Emily Rose Caroline Wilson (born 1971) is a British classicist and the College for Women Class of 1963 Term Professor in the Humanities at the University of Pennsylvania. She is the author of five books and in 2017 became the first woman to publish a translation of Homer’s Odyssey into English. Her Odyssey was named by The New York Times as one of its 100 notable books of 2018. She has recently made a donation to a Penn University fellowship to support tuition for students from groups underrepresented in classical studies. See https://www.emilyrcwilson.com/the-odyssey

Footnotes

1) We point out to a discrepancy between the Kindle version of Wilson’s Odyssey and the printed version of the book: it is a “threadbare tote bag” in the Kindle version and a “threadbare satchel” in the print version (final lines of Book 13).

2) The Yale University “Beinecke Rare Book and Manuscript Library” hosts the Mark Strand Memorial Reading Series annually since 2018 and invites accomplished American poets to read their work. The Memorial honours graduate, poet and visual artist Mark Strand, the author of numerous books and poetry collections, winner, inter alia, of a Pulitzer Prize.

3) Some examples: Wilson’s Telemachus says that the slave women “lay beside the suitors.” In previous translations the slaves had been called “sluts” or “whores.” Wilson also says she doesn’t make the goddess Calypso seem ridiculous, whereas most male translators present her as a laughable, hysterical, absurd, nymph. “The Greek doesn’t do this, and nor do I”. A line in the poem about Helen of Troy was translated by one (male) translator as the “shameless whore that I was”, and by another as the “bitch that I was”. The Greek word was actually kunopis, a rare word literally meaning dog-face, or dog-eye.
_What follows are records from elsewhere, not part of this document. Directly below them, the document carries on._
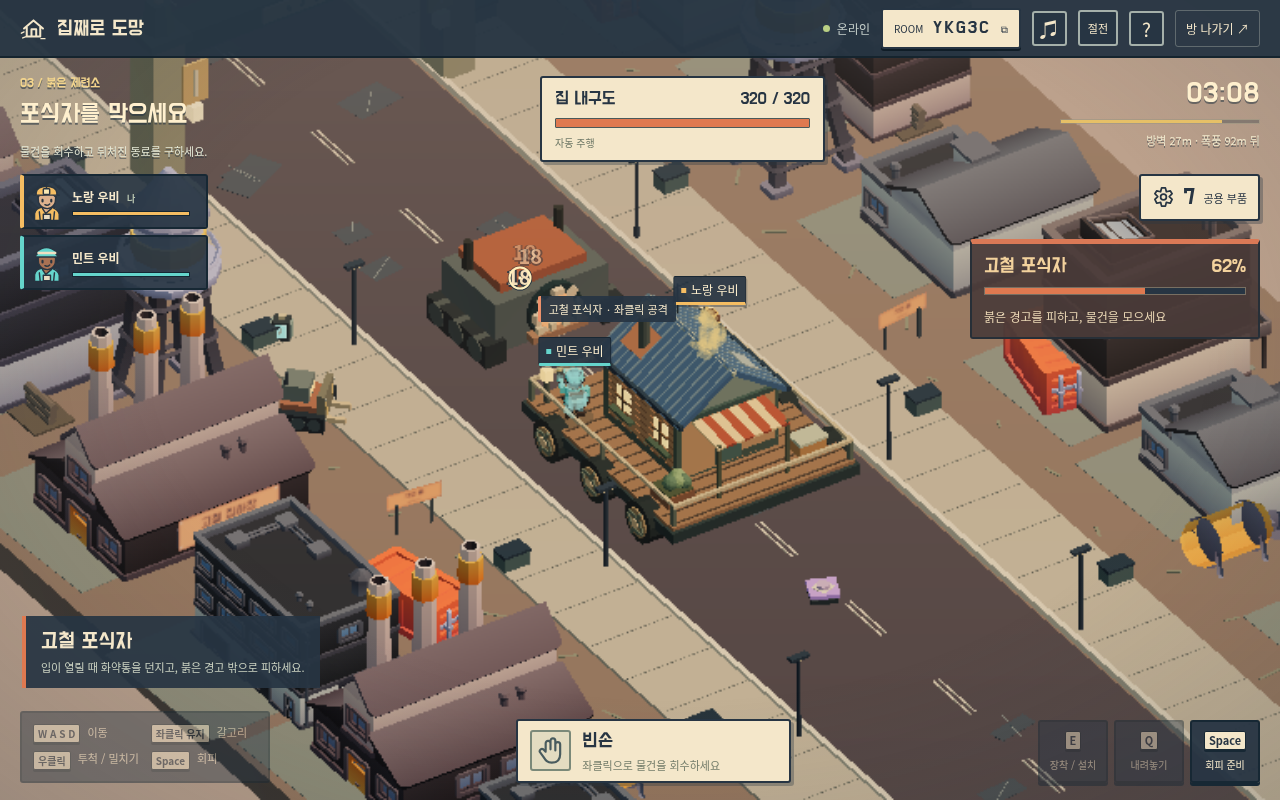
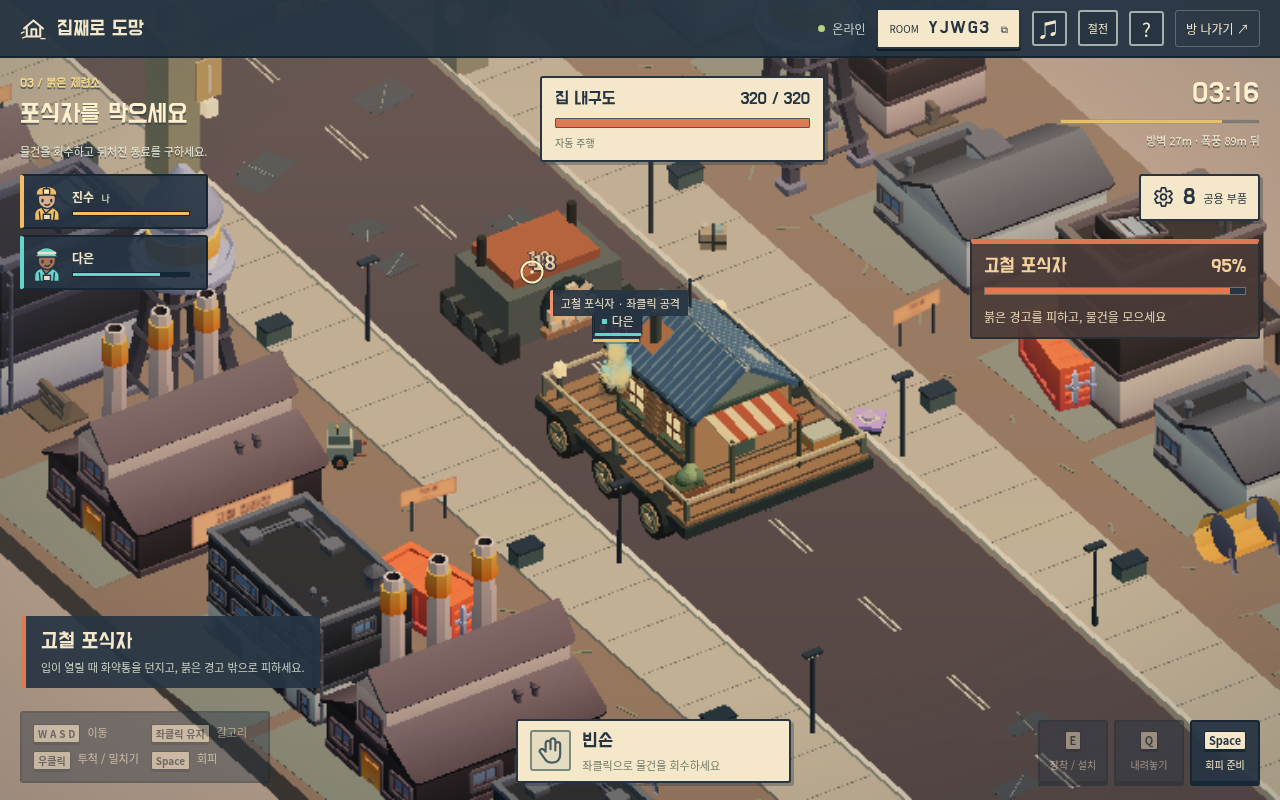
Finish target feedback and physical ambience; make cutaways economical

diff --git a/scripts/review.ts b/scripts/review.ts
@@ -170,10 +170,11 @@ try{
   filters.push(merged.map((_,i)=>'[v'+i+']'+(audio?'[a'+i+']':'')).join('')+'concat=n='+merged.length+':v=1:a='+(audio?1:0)+'[v]'+(audio?'[a]':''));
   execFileSync(ffmpeg,['-y','-i',full,'-filter_complex',filters.join(';'),'-map','[v]',...(audio?['-map','[a]']:[]),'-c:v','libx264','-preset','fast','-crf','23','-pix_fmt','yuv420p',...(audio?['-c:a','aac','-b:a','96k']:[]),'-movflags','+faststart',target],{stdio:'pipe',timeout:300000});
   execFileSync(ffmpeg,['-v','error','-i',target,'-f','null','-'],{stdio:'pipe',timeout:180000});check('최종 영상 전체 디코딩',true);
+  const movie=JSON.parse(execFileSync('ffprobe',['-v','error','-select_streams','v:0','-show_entries','stream=width,height,r_frame_rate','-of','json',target],{encoding:'utf8'})).streams[0] as {width:number;height:number;r_frame_rate:string};check('영상이 실제 전장 크기 1280×800으로 녹화됨',movie.width===1280&&movie.height===800);
   let audioPeakDb:number|null=null;
   if(audio){execFileSync(ffmpeg,['-v','error','-i',target,'-map','0:a:0','-f','null','-'],{stdio:'pipe',timeout:60000});check('실제 게임 음성 트랙 디코딩',true);const volume=spawnSync(ffmpeg,['-hide_banner','-i',target,'-vn','-af','volumedetect','-f','null','-'],{encoding:'utf8',timeout:60000});audioPeakDb=Number(volume.stderr.match(/max_volume: (-?\d+(?:\.\d+)?)/)?.[1]);check('녹음된 실제 소리가 무음이 아님',volume.status===0&&Number.isFinite(audioPeakDb)&&audioPeakDb> -50);}
   execFileSync(ffmpeg,['-y','-i',target,'-vf','fps=1/20,scale=480:-1,tile=3x3','-frames:v','1','artifacts/combat-sheet.jpg'],{stdio:'pipe',timeout:60000});
-  const metadata={title:'집째로 도망',version:'1.0.0',sourceCommit,repository:'sjsr-0401/game-heaven',fullRun:final.phase==='finished',realGameAudio:!!audio,audioPeakDb,sourceDurationSeconds:fullDuration,captureMethod:nativeCapture?'Chromium native screen recording':'Playwright video',recordingWallSeconds,checks,chapters,segments:merged,metrics,twoPlayerMetrics,summary:{phase:finalGame.phase,seconds:finalGame.clock,distance:finalGame.distance,bossDefeated:finalGame.bossDefeated,players:finalGame.crew.length,contributions:finalGame.crew.map(p=>({name:p.name,...p.stats}))},limitations:['클라우드 브라우저의 실제 키보드·마우스 조작입니다. 사람의 재미 평가와 실제 가정용 인터넷 지연 검증은 별도입니다.','하이라이트는 실제 속도이며 구간 사이를 편집했습니다. 원본 전체 영상도 같은 클라우드 산출물에 포함합니다.']};
+  const metadata={title:'집째로 도망',version:'1.0.0',sourceCommit,repository:'sjsr-0401/game-heaven',fullRun:final.phase==='finished',realGameAudio:!!audio,audioPeakDb,sourceDurationSeconds:fullDuration,video:movie,captureMethod:nativeCapture?'Chromium native screen recording':'Playwright video',recordingWallSeconds,checks,chapters,segments:merged,metrics,twoPlayerMetrics,summary:{phase:finalGame.phase,seconds:finalGame.clock,distance:finalGame.distance,bossDefeated:finalGame.bossDefeated,players:finalGame.crew.length,contributions:finalGame.crew.map(p=>({name:p.name,...p.stats}))},limitations:['클라우드 브라우저의 실제 키보드·마우스 조작입니다. 사람의 재미 평가와 실제 가정용 인터넷 지연 검증은 별도입니다.','하이라이트는 실제 속도이며 구간 사이를 편집했습니다. 원본 전체 영상도 같은 클라우드 산출물에 포함합니다.']};
   await writeFile('artifacts/verification.json',JSON.stringify(metadata,null,2));console.log('FINAL_REVIEW '+JSON.stringify(metadata));
 }catch(error){
   for(let i=0;i<Math.min(pages.length,4);i++)try{await pages[i].screenshot({path:'artifacts/failure-'+i+'.png'});}catch{}

diff --git a/scripts/profile-render.ts b/scripts/profile-render.ts
@@ -45,7 +45,7 @@ for(const trial of trials){
   if(trial.capture==='native'){const stopped=await send('Page.stopScreenRecording');const parts:Buffer[]=[];for(let i=0;i<200;i++){const chunk=await cdp.send('IO.read',{handle:stopped.stream,size:1024*1024});parts.push(Buffer.from(chunk.data,chunk.base64Encoded?'base64':'utf8'));if(chunk.eof)break;}await cdp.send('IO.close',{handle:stopped.stream});const bytes=Buffer.concat(parts);await writeFile('artifacts/profile/'+trial.name+'.webm',bytes);console.log('NATIVE_CAPTURE_BYTES '+bytes.length);}
   const elapsed=(after.frameMs-before.frameMs)/1000,fps=elapsed>0?(after.frames-before.frames)/elapsed:0;
   const hot=cpu.profile.nodes.map(n=>({name:n.callFrame.functionName||'(anonymous)',url:n.callFrame.url.split('/').at(-1),samples:n.hitCount??0})).sort((a,b)=>b.samples-a.samples).slice(0,10);
-  const result={trial:trial.name,status:'ok',size:[trial.width,trial.height],recording:trial.capture??trial.record,capturedFrames:captured.length,quality:trial.quality??'economy',fps:+fps.toFixed(1),drawCalls:after.drawCalls,triangles:after.triangles,scriptSeconds:perfAfter.ScriptDuration-perfBefore.ScriptDuration,taskSeconds:perfAfter.TaskDuration-perfBefore.TaskDuration,layoutSeconds:perfAfter.LayoutDuration-perfBefore.LayoutDuration,heapMB:+(perfAfter.JSHeapUsedSize/1024/1024).toFixed(1),gpu:gpu.gpu.devices.map(d=>d.deviceString),hot};
+  const result={trial:trial.name,status:'ok',size:[trial.width,trial.height],recording:trial.capture??trial.record,capturedFrames:captured.length,quality:trial.quality??'economy',fps:+fps.toFixed(1),drawCalls:after.drawCalls,triangles:after.triangles,antialias:await main.evaluate(()=>document.querySelector<HTMLCanvasElement>('.world canvas')!.getContext('webgl2')?.getContextAttributes()?.antialias),scriptSeconds:perfAfter.ScriptDuration-perfBefore.ScriptDuration,taskSeconds:perfAfter.TaskDuration-perfBefore.TaskDuration,layoutSeconds:perfAfter.LayoutDuration-perfBefore.LayoutDuration,heapMB:+(perfAfter.JSHeapUsedSize/1024/1024).toFixed(1),gpu:gpu.gpu.devices.map(d=>d.deviceString),hot};
   results.push(result);console.log('RENDER_TRIAL '+JSON.stringify(result));await main.screenshot({path:'artifacts/profile/'+trial.name+'.png'});
   await context.close();await friendContext.close();
  }catch(error){const result={trial:trial.name,status:'unsupported-or-failed',error:String(error)};results.push(result);console.log('RENDER_TRIAL '+JSON.stringify(result));}

diff --git a/src/modes/escape/scene.ts b/src/modes/escape/scene.ts
@@ -292,7 +292,7 @@ export class EscapeScene {
   private raycaster=new T.Raycaster();private plane=new T.Plane(new T.Vector3(0,1,0),-.4);private vector=new T.Vector3();
   private ash:T.InstancedMesh;private dummy=new T.Object3D();private width=1;private height=1;
   constructor(private container:HTMLElement,private showcase=false) {
-    this.renderer=new T.WebGLRenderer({antialias:false,alpha:false,powerPreference:'high-performance'});
+    this.renderer=new T.WebGLRenderer({antialias:this.quality!=='economy'&&!this.helper,alpha:false,powerPreference:'high-performance'});
     this.canvas=this.renderer.domElement;this.canvas.setAttribute('aria-label','집째로 도망 3D 전장');this.canvas.tabIndex=0;container.append(this.canvas);
     this.renderer.setPixelRatio(this.quality==='economy'?.6:Math.min(devicePixelRatio,this.quality==='high'?1.5:1));this.renderer.shadowMap.enabled=this.quality==='high';this.renderer.shadowMap.type=T.PCFShadowMap;this.renderer.shadowMap.autoUpdate=false;
     this.renderer.outputColorSpace=T.SRGBColorSpace;this.renderer.toneMapping=T.ACESFilmicToneMapping;this.renderer.toneMappingExposure=1.02;
@@ -519,7 +519,7 @@ export class EscapeScene {
       }
       this.raycaster.far=Infinity;
     }
-    for(const object of occluders){const paint=object.material as T.MeshLambertMaterial,target=blocked.has(object)?.18:1;paint.opacity+=(target-paint.opacity)*(1-Math.exp(-dt*(target<paint.opacity?18:6)));paint.depthWrite=paint.opacity>.98;}
+    for(const object of occluders){const paint=object.material as T.MeshLambertMaterial,target=blocked.has(object)?0:1;paint.opacity+=(target-paint.opacity)*(1-Math.exp(-dt*(target<paint.opacity?18:6)));if(paint.opacity>.985)paint.opacity=1;object.visible=paint.opacity>.015;const fading=paint.opacity<1;if(paint.transparent!==fading){paint.transparent=fading;paint.needsUpdate=true;}paint.depthWrite=!fading;}
     this.light.position.set(-14,30,this.viewZ-12);this.light.target.position.set(0,0,this.viewZ+3);
     this.aimRing.visible=!!own&&s?.phase==='travel';this.aimRing.position.set(this.aim.x,s&&this.hovered?.type!=='enemy'&&this.hovered?.type!=='gate'&&onDeck(this.aim,s.house)?1.69:.09,this.aim.z);(this.aimRing.material as T.MeshBasicMaterial).color.set(this.hovered?.color??'#fff0b2');
     this.trajectory.visible=!!own?.carry&&s?.phase==='travel';if(this.trajectory.visible&&own){

diff --git a/src/modes/escape/view.ts b/src/modes/escape/view.ts
@@ -64,13 +64,13 @@ export class EscapeView implements ClientMode {
     const reticle=this.context.element.querySelector<HTMLElement>('.aim-reticle')!,rect=this.scene.canvas.getBoundingClientRect();
     reticle.hidden=false;reticle.style.left=(this.pointer.x-rect.left)+'px';reticle.style.top=(this.pointer.y-rect.top)+'px';
     const target=this.scene.aimHint(),hint=this.context.element.querySelector<HTMLElement>('.target-hint')!,own=this.state?.crew.find(p=>p.id===this.context.playerId);
-    hint.hidden=!target||this.state?.phase!=='travel'||!!own?.carry;
-    if(!hint.hidden&&target){hint.textContent=target.label;hint.style.left=Math.min(rect.width-205,Math.max(10,this.pointer.x-rect.left+18))+'px';hint.style.top=Math.min(rect.height-126,Math.max(72,this.pointer.y-rect.top+18))+'px';hint.style.borderColor=target.color;}
+    hint.hidden=!target||this.state?.phase!=='travel'||!!own?.carry||!!(own&&this.state&&own.downUntil>this.state.clock);
+    if(!hint.hidden&&target){const range=12+(this.state?.upgrades.reel??0)*3+(target.type==='gate'?3.6:0),outside=!!own&&dist(own,this.mouse)>range;hint.textContent=target.label+(outside?' · 사거리 밖':'');hint.classList.toggle('outside',outside);hint.style.left=Math.max(10,Math.min(rect.width-285,this.pointer.x-rect.left+18))+'px';hint.style.top=Math.min(rect.height-126,Math.max(72,this.pointer.y-rect.top+18))+'px';hint.style.borderColor=outside?'#9b9785':target.color;}
 
   }
   private hook():void {if(!this.state||this.state.phase!=='travel'){this.pressed=false;return;}this.updateAim();this.context.command({kind:'hook',...this.mouse});this.nextHook=performance.now()+520;}
   private motion():{x:number;z:number} {
-    if(document.querySelector('dialog[open]')||!this.state||this.state.phase==='won'||this.state.phase==='lost')return{x:0,z:0};
+    if(document.querySelector('dialog[open]')||!this.state||this.state.phase!=='travel'||(this.state.crew.find(p=>p.id===this.context.playerId)?.downUntil??0)>this.state.clock)return{x:0,z:0};
     const horizontal=Number(this.keys.has('d')||this.keys.has('arrowright'))-Number(this.keys.has('a')||this.keys.has('arrowleft'));
     const vertical=Number(this.keys.has('w')||this.keys.has('arrowup'))-Number(this.keys.has('s')||this.keys.has('arrowdown'));
     const length=Math.max(1,Math.hypot(horizontal,vertical));

diff --git a/src/modes/escape/world-art.ts b/src/modes/escape/world-art.ts
@@ -46,7 +46,7 @@ export function loadWorldArt():Promise<void>{
 }
 export function scenery(name:string,x:number,z:number,size:number,rotation=0,tint='#ffffff'):T.Mesh|null{
  const geo=models.get(name);if(!geo)return null;
- const paint=material.clone();paint.userData.shared=false;paint.transparent=true;paint.color.set(tint);const mesh=new T.Mesh(geo,paint);mesh.position.set(x,.02,z);mesh.scale.setScalar(size);mesh.rotation.y=rotation;mesh.castShadow=true;mesh.receiveShadow=true;return mesh;
+ const paint=material.clone();paint.userData.shared=false;paint.color.set(tint);const mesh=new T.Mesh(geo,paint);mesh.position.set(x,.02,z);mesh.scale.setScalar(size);mesh.rotation.y=rotation;mesh.castShadow=true;mesh.receiveShadow=true;return mesh;
 }
 const signs=new Map<string,T.MeshBasicMaterial>(),signPlane=new T.PlaneGeometry(1,1);
 signPlane.userData.shared=true;

diff --git a/src/core/audio.ts b/src/core/audio.ts
@@ -130,8 +130,6 @@ export function advanceEscapeAudio(s:EscapeState):void {
   }
  }
  const beat=Math.floor(s.clock/.65);if(beat===lastBeat)return;lastBeat=beat;if(s.phase==='won'||s.phase==='lost')return;
- const bass=[65.4,65.4,77.8,58.3][Math.floor(beat/8)%4];
- if(beat%2===0)pulse(bass,bass,.55,.008,'sine');
- if(s.phase==='camp'&&beat%2===0){const notes=[261.6,329.6,392,293.7];pulse(notes[Math.floor(beat/2)%4],notes[Math.floor(beat/2)%4],.45,.009,'sine');}
- if(beat%4===0)impact(.3,.01,s.biome==='canal'?1400:850,'lowpass');
+ if(s.phase==='travel'&&s.house.speed>0){const engine=43+s.house.speed*18;pulse(engine,engine*.985,.72,.004,'triangle');}
+ if(beat%8===0)impact(.9,s.biome==='canal'?.004:.006,s.biome==='canal'?1400:850,'lowpass');
 }

diff --git a/src/modes/escape/game.css b/src/modes/escape/game.css
@@ -25,3 +25,5 @@
 .target-hint{position:absolute;pointer-events:none;padding:5px 8px;color:#f4e7ca;background:#273543ed;border-left:3px solid #e6bf6a;border-radius:2px;font-size:11px;white-space:nowrap;z-index:8}
 
 .name-tag.protected{border-top:2px solid #f4e7ca;box-shadow:0 0 0 1px #f4e7ca77}
+
+.target-hint{max-width:min(275px,calc(100vw - 20px));white-space:normal;line-height:1.5}.target-hint.outside{color:#c5c3af;border-left-color:#9b9785}

diff --git a/docs/screenshots.md b/docs/screenshots.md
@@ -1,8 +1,8 @@
 # 실제 실행 캡처
 
-[이 영상 실행](https://github.com/sjsr-0401/game-heaven/actions/runs/38866444959)의 캡처입니다. 검토 소스는 `5e3ccff`이며, 실제 서버·브라우저·키보드·마우스로 진행했습니다. 영상은 실제 속도이며 2인 원정은 보스 처치와 탈출까지 완료했습니다.
+[이 영상 실행](https://github.com/sjsr-0401/game-heaven/actions/runs/38868286848)의 캡처입니다. 검토 소스는 `e584cb3`이며, 실제 서버·브라우저·키보드·마우스로 진행했습니다. 영상은 실제 속도이며 2인 원정은 보스 처치와 탈출까지 완료했습니다.
 
-절전 그래픽으로 녹화했습니다. 2인 전장 평균 17fps, 4인 평균 15fps였습니다. 검토용 자동 조작이며 사람의 재미 평가나 실제 가정용 인터넷 검증을 대신하지 않습니다.
+절전 그래픽으로 녹화했습니다. 2인 전장 평균 12fps, 4인 평균 8fps였습니다. 검토용 자동 조작이며 사람의 재미 평가나 실제 가정용 인터넷 검증을 대신하지 않습니다.
 
 ## 네 명이 함께
 
@@ -16,7 +16,7 @@
 
 ## 투척의 연속 화면
 
-0.167초 간격으로 녹화에서 추출했습니다. 좌우 순서로 읽습니다.
+0.167초 간격으로 녹화에서 추출했습니다. 윗줄부터 왼쪽에서 오른쪽으로 읽습니다.
 
 ![회수와 투척의 연속 화면](screenshots/action-strip.jpg)
 

diff --git a/docs/visual-review-2026-10-16.md b/docs/visual-review-2026-10-16.md
@@ -29,3 +29,5 @@
 - 다음 단계는 친구들과 첫 플레이를 관찰하고, 설명 없이 행동을 이해하는지와 지루한 구간·불편한 조작을 기록하는 것입니다.
 
 추가 검토에서는 일반 명중·회피·장착에 반복되던 금색 원형 효과를 줄였습니다. 목재 장애물은 나무 소리와 파편으로, 물건 회수는 별도 확인음으로 구분합니다. 보호 중에 인물 전체를 깜빡여 없애는 표현도 없애고 이름표에 표시합니다.
+
+화면 기준 이동 검사를 추가하면서 좌우 입력과 스테레오 방향이 뒤집힌 오류를 수정했습니다. 높은 길가 건물이 적·물체·동료를 가리면 해당 건물만 잠시 옅어집니다. 반복되는 임시 배경 선율도 덜고, 주행 중 엔진과 작은 바람 소리로 정리했습니다.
Wilson has translated it as “hounded”.

4) The seais described as “wine dark” in eight different instances in the book.

5) One reviewer says she wonders “if Ms Kamoun feels the world needs a 1984 that the Snapchat generation can read without breaking into a sweat”.

See also our other articles on this topic

Does the translator’s gender influence the interpretation of a text? What happens when women translate classics?

Constance Garnett, the great Russian classics, and the problem of era-specific translation

 “New English version of Camus’ “The Plague” during Covid-19: how historical context can affect translation

Sources

“The Odyssey”, Emily Wilson, W.W. Norton &Co Inc, 2018  ISBN978-0-393-35625-0 pbk.

“Beinecke Library hosts Emily Wilson, translator of the “Odyssey”, Margot Lee & Maria Antonia Sendas, Yale News, October 09, 2020 

“The Odyssey translated by Emily Wilson review – a new cultural landmark”, Charlotte Higgins, The Guardian, December 8, 2017

“Homer for Scalawags: Emily Wilson’s “Odyssey”, Richard H. Armstrong LA Review of Books, August 5, 2018

 “Josée Kamoun translating is assuming a subjective reading”, Archyde, October 14, 2020

“Au revoir Big Brother, bonjour Grand Frère: French finally ditch Orwell’s English in new 1984 edition”, Henry Samuel, The Telegraph, October 8 2020

1984, Josée Kamoun, Amazon

Visuals Graphic elaboration by Graphillus/Milan, on a photo from Shutterstock